The orchard is hanging in there as another summer leaps into action, despite not having a lot of time to devote to it. The winter was as hard as could be – no way to get the gate open, but fortunately there was a place where the snow came up close to the top of the fence, so we could climb over and inspect – here’s Emily snowshoeing past trees in snow at least 3 feet deep:
For all that there was surprisingly little damage – a couple of trees lost some bark to mice above the spiral wrap, but nothing fatal:
Unfortunately both hives of bees failed over the long, cold winter. Emily has been the main beekeeper, and she was too busy/discouraged to take on another set of hives, so instead Alexis and I made nesting blocks for orchard mason bees using scrap wood and a 5/16″ drill bit. On some of them Alexis made cool patterns:

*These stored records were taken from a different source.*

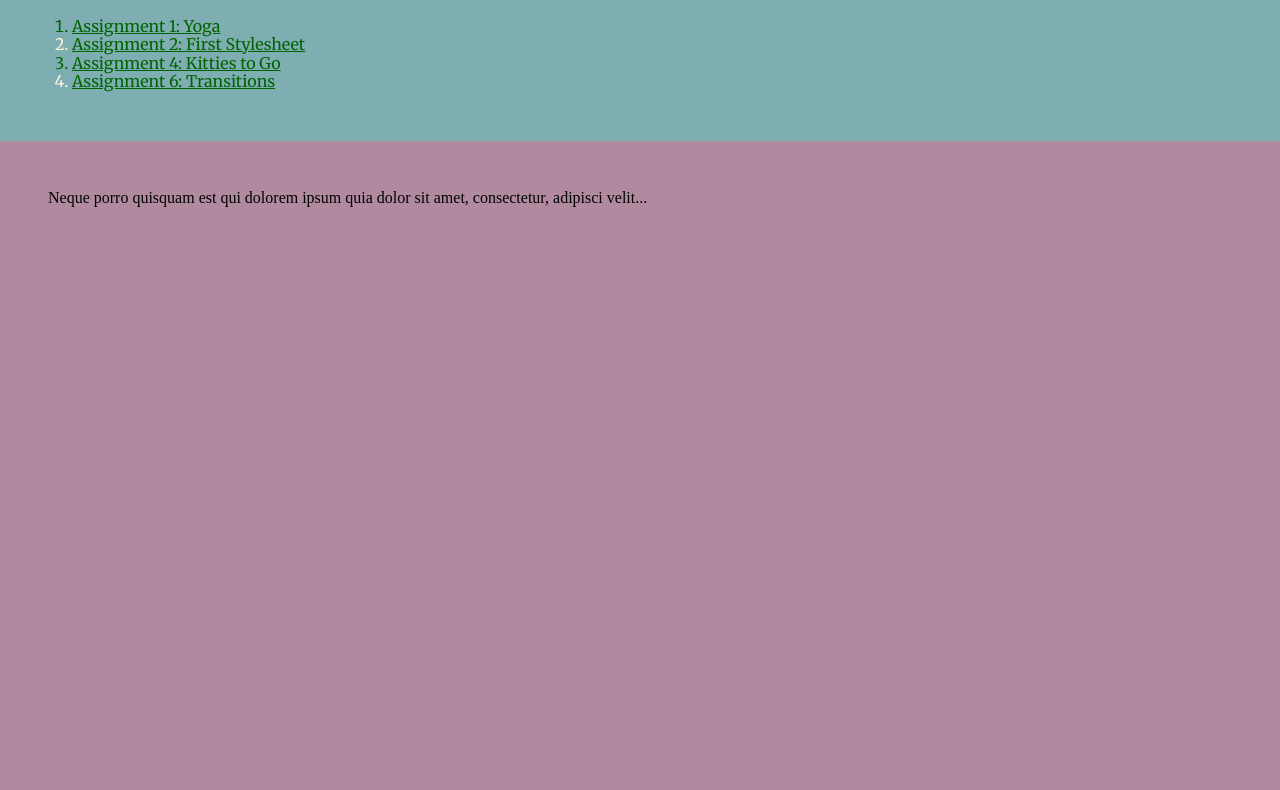
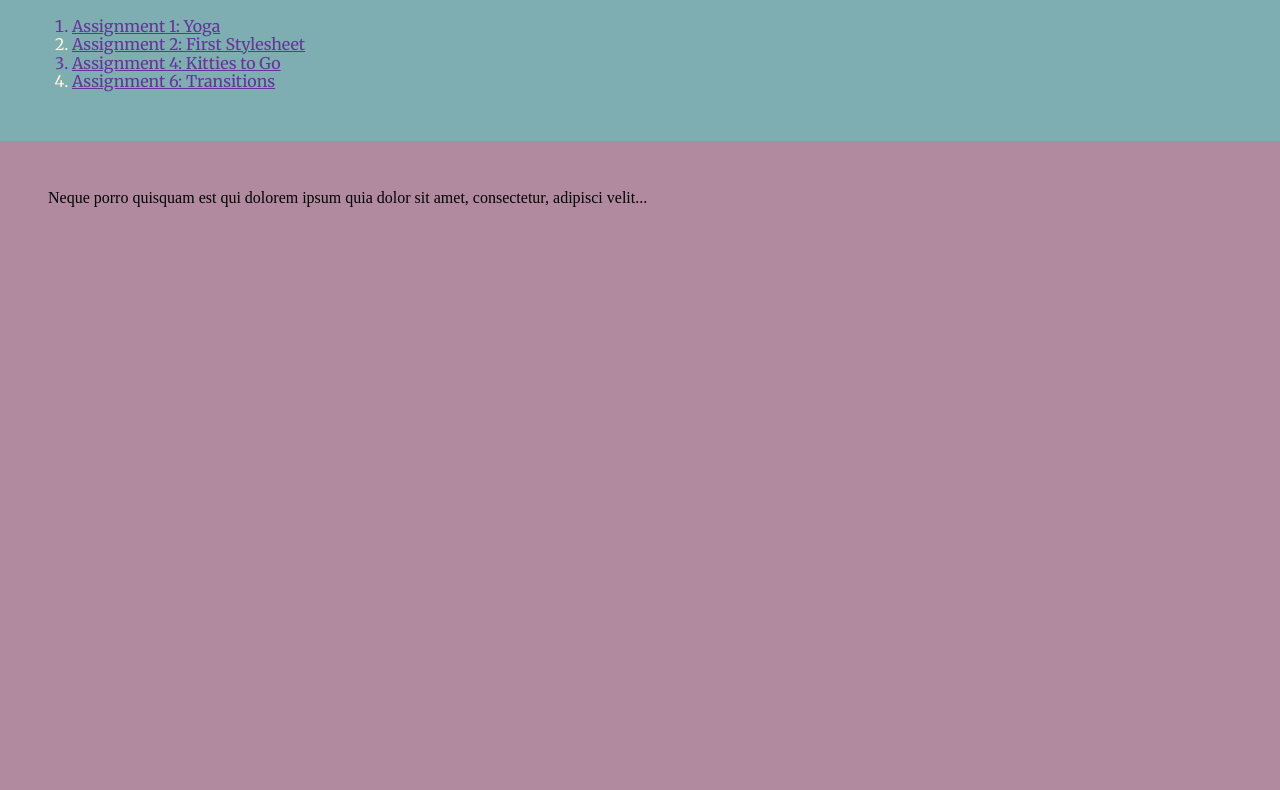
Before and after one commit to TobiasOsterhaug/portfolio, a plain HTML site: page index.html in a window 1280 px wide. Shown: the part 177-967 px from the top of the page. Drawn offline with nearby package versions, Linux system fonts and the light colour scheme.

Commit message:
changed nth odd color

```diff
--- a/styles/first-stylesheet.css
+++ b/styles/first-stylesheet.css
@@ -52,7 +52,7 @@ html { font-size: 16px; }
 /* nth-child practice with project list */
 
 .project-list :nth-child(odd) {
-  color: darkgreen;
+  color: rebeccapurple
 }
 
 .project-list :nth-child(even) {
```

We’ll see how the bee houses work in terms of occupancy and pollination. Not much in the way of planting (though I did transplant one small pear tree that I grafted a few years ago). But I did manage to haul a load of composted goat manure to the orchard and spread it. Here the dogs caught a ride on the loaded dump trailer:
The orchard is greening up nicely now; soon I’ll have to mow and mulch:

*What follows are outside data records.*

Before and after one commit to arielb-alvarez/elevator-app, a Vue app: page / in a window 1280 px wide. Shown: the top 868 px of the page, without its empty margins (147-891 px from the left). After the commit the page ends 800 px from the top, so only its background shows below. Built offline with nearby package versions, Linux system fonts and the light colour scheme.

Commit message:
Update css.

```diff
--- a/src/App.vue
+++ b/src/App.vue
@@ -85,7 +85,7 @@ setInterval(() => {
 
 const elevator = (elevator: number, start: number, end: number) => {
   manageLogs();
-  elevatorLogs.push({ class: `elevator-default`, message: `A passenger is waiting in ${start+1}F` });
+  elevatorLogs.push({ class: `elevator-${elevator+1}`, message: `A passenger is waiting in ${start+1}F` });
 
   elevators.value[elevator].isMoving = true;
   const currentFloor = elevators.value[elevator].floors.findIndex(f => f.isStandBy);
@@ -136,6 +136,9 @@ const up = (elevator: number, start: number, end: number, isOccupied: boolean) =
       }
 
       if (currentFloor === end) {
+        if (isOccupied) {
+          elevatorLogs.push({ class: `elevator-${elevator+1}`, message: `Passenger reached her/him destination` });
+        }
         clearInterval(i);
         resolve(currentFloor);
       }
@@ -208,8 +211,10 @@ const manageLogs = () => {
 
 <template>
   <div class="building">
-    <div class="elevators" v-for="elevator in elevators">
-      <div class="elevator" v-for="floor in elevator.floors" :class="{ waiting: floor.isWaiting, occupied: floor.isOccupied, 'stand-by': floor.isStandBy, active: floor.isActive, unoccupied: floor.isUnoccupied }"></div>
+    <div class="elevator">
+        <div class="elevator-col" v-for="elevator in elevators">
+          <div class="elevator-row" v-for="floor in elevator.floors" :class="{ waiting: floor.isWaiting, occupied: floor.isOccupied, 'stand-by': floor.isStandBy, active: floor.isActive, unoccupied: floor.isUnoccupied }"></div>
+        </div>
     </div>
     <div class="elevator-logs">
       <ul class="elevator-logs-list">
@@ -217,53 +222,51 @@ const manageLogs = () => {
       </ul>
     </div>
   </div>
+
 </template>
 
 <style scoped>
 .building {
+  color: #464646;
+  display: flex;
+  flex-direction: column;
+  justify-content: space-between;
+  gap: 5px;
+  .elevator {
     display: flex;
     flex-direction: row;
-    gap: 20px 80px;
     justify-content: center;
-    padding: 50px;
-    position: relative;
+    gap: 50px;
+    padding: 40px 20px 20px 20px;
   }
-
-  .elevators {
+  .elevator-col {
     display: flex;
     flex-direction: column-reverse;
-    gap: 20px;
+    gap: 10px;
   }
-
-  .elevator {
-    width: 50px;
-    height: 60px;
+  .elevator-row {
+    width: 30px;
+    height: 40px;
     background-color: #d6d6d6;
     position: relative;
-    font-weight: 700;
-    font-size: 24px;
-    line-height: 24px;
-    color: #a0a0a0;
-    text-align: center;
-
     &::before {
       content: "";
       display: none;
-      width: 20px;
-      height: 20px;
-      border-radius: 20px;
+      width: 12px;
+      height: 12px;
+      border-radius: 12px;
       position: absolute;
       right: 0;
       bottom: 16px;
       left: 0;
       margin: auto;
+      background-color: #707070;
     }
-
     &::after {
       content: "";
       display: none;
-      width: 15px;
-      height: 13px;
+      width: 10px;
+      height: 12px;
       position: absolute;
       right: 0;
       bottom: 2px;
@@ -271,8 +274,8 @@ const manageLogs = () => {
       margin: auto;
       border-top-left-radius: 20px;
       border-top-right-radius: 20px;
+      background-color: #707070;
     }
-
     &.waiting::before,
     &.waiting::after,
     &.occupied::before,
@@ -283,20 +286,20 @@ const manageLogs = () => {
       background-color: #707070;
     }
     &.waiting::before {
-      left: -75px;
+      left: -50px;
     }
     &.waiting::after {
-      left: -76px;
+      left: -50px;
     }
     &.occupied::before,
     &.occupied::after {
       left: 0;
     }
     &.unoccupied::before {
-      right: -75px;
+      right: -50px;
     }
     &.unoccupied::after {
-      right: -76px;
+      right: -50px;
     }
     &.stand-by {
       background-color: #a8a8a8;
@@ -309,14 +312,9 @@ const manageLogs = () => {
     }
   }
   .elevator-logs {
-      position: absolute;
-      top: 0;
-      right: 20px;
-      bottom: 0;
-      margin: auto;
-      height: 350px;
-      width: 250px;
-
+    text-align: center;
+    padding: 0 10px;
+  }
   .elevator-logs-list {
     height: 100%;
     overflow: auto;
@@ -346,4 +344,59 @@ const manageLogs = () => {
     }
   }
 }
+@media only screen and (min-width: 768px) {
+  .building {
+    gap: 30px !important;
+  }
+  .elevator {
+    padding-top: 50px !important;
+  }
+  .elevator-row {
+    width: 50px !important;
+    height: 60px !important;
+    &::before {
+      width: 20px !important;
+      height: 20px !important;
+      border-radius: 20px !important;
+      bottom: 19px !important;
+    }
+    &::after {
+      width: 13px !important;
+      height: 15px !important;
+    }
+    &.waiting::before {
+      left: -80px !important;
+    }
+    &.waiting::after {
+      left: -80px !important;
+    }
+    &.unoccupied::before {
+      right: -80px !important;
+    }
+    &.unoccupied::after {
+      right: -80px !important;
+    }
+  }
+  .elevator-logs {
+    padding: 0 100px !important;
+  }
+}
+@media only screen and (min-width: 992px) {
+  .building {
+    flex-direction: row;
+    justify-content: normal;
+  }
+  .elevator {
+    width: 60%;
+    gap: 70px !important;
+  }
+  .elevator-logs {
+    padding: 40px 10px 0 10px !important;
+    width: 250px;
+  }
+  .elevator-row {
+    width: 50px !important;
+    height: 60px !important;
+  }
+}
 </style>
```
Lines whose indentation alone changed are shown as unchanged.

Back at Stroudwater we have also made small increments of progress. The winter wreaked havoc with grafting that I’d previously done on wild apple trees in the north side woods, with heavy wet snow dropping pine limbs that smashed a couple of bark grafts that had taken nicely, so I did some rework there. I also tried something interesting to convert a large wild apple that was savaged by ice. Over 50% of the top had broken off under the weight of early winter snow:

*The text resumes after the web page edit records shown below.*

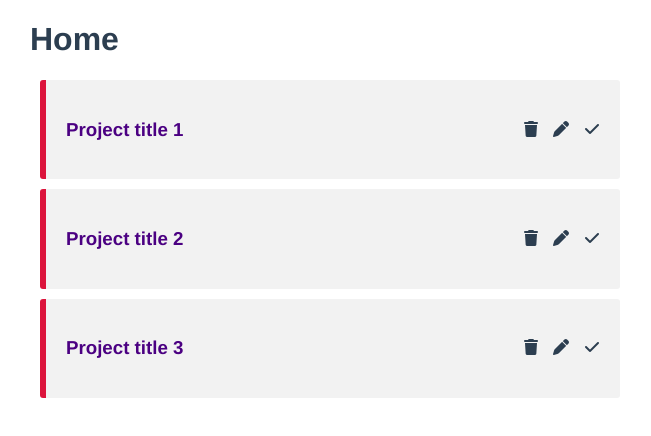
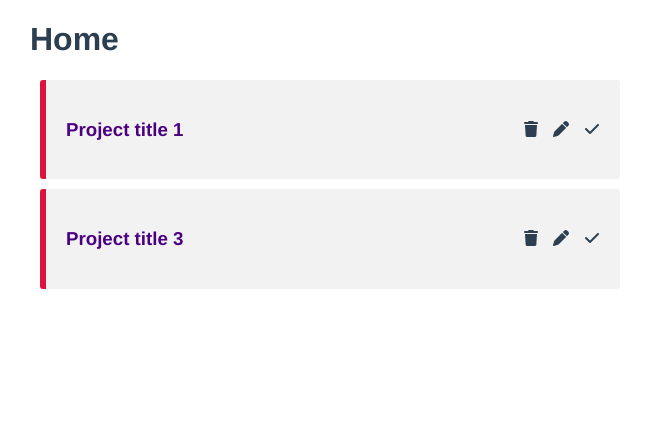
Before and after one commit to theintLwin/project-planner, a Vue app: page / in a window 1280 px wide. Shown: the top 436 px of the page, without its empty margins (310-961 px from the left). Built offline with nearby package versions, Linux system fonts and the light colour scheme; data requests are answered from the project's data file.

Commit message:
delete feature

```diff
--- a/database/db.json
+++ b/database/db.json
@@ -1,19 +1,14 @@
 {
-    "projects":[
-        {
-            "id":1,
-            "title":"Project title 1",
-            "detail":"Project detail 1"
-        },
-        {
-            "id":2,
-            "title":"Project title 2",
-            "detail":"Project detail 2"
-        },
-        {
-            "id":3,
-            "title":"Project title 3",
-            "detail":"Project detail 3"
-        }
-    ]
+  "projects": [
+    {
+      "id": 1,
+      "title": "Project title 1",
+      "detail": "Project detail 3"
+    },
+    {
+      "id": 3,
+      "title": "Project title 3",
+      "detail": "Project detail 3"
+    }
+  ]
 }
--- a/src/views/HomeView.vue
+++ b/src/views/HomeView.vue
@@ -2,7 +2,7 @@
   <div class="home">
     <h1>Home</h1>
     <div v-for="project in projects" :key="project.id">
-     <SingleProject :project="project"></SingleProject>
+     <SingleProject :project="project" @delete="deleteProject"></SingleProject>
     </div>
   </div>
 </template>
@@ -21,6 +21,13 @@ export default {
       projects:[]
     }
   },
+  methods:{
+    deleteProject(id){
+      this.projects= this.projects.filter((project)=>{
+        return project.id != id;
+      })
+    }
+  },
   mounted(){
     fetch('http://localhost:3000/projects')
     .then((response)=>{
--- a/src/views/SingleProject.vue
+++ b/src/views/SingleProject.vue
@@ -7,7 +7,7 @@
         </div>
 
         <div>
-            <i class="fa-solid fa-trash"></i>
+            <i class="fa-solid fa-trash" @click="deleteProject"></i>
             <i class="fa-solid fa-pen"></i>
             <i class="fa-solid fa-check"></i>
         </div>
@@ -25,11 +25,25 @@ export default {
     props:['project'],
     data(){
         return{
-            showDetail:false
+            showDetail:false,
+            api:'http://localhost:3000/projects/'
+
         }
     },
     methods:{
+        deleteProject(){
+           // console.log("Hi");
+           //fetch(api+project.id,{method:"DELETE"})
+           let deleteRoute = this.api+this.project.id;
+           fetch(deleteRoute,{method:"DELETE"})
+           .then(()=>{
+               this.$emit("delete",this.project.id)
+           })
+           .catch((err)=>{
+               console.log(err.message());
+           })
 
+        }
 }
 }
 </script>
```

The trunk was damaged by the ripped-off section to the point where it would never heal effectively; also the branches were way too tall and the wild apples of no particular quality. So I cut a wide notch with a chainsaw below the broken part (face height seems to be the best compromise between ‘above the deer’ and ‘low enough to reach’) and grafted in several scions on the exposed half of the trunk. (I don’t remember what variety, but it’s written on the tag).
With any luck the remaining top will provide enough photosynthesis to keep the roots alive, and the radical pruning of the top courtesy of ma nature will push a lot of energy into the new scions. Then in a couple of years once the new wood has taken off and is 5-6 feet tall, I’ll delicately dice off the top, trim the trunk flush with the notch, and graft in some sacrificial scionwood to help the wide cut-off stump heal. Here is the tree as I left it:
We also planted some berries in one of the few sunny spots in the yard; a row of 7 Boyne summerbearing raspberries, and some new highbush blueberries – from west to east: Jersey, Northland, Earliblue, Northland.
After the long melt-out the spring started dry but now we have a solid chunk of rain coming; we’ll see how the fruit sets and the season progresses.